BEGIN
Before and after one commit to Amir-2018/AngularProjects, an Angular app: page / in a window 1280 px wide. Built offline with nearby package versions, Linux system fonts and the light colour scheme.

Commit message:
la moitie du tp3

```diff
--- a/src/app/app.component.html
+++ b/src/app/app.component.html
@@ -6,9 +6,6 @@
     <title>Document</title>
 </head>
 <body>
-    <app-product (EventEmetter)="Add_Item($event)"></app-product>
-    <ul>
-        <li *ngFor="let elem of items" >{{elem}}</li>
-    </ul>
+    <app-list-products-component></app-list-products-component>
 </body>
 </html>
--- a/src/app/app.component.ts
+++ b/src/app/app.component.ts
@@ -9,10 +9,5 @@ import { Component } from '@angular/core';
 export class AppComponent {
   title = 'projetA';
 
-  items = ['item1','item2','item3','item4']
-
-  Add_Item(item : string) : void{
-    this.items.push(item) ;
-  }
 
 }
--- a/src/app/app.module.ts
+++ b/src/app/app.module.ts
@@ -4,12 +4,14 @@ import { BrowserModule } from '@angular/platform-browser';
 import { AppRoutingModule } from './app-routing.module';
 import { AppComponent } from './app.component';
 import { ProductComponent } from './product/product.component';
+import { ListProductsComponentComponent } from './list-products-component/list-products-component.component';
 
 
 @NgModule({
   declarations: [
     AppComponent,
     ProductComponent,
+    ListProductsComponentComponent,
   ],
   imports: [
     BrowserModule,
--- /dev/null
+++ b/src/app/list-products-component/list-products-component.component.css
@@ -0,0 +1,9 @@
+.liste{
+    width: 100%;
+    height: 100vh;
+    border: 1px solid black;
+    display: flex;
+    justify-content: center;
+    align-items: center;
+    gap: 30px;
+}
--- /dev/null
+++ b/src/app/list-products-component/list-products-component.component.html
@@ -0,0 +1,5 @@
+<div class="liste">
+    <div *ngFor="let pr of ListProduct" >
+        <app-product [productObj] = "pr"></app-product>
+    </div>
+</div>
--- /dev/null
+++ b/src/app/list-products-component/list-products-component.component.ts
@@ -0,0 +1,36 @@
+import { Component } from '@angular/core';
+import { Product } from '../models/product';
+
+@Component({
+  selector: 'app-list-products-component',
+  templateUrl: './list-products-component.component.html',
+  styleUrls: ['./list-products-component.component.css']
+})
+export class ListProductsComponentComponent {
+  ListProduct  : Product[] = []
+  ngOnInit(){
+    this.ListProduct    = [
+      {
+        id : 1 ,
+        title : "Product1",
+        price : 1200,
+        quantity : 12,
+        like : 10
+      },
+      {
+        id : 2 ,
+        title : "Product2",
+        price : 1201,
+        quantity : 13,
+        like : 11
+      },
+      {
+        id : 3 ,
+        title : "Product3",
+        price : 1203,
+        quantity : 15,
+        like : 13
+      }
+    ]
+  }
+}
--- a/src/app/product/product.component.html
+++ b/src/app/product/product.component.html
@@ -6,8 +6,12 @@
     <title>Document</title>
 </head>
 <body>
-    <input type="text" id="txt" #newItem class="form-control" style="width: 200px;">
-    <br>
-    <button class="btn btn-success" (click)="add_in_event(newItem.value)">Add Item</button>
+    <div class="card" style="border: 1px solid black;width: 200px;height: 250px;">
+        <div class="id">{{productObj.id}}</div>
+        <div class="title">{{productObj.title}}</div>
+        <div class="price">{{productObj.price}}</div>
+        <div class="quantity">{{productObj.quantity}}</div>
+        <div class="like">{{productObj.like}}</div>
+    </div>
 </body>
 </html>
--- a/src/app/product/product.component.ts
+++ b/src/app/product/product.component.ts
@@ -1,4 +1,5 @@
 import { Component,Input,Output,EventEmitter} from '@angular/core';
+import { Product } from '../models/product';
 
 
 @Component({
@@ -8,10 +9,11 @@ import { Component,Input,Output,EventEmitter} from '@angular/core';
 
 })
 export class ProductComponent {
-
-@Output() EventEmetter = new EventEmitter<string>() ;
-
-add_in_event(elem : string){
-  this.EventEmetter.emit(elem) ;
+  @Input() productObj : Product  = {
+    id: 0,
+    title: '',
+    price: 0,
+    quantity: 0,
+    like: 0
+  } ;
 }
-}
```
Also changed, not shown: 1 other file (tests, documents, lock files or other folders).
END
Search the entries for "this" and copy each matching line.

Answer space:
-    this.items.push(item) ;
+    this.ListProduct    = [
-  this.EventEmetter.emit(elem) ;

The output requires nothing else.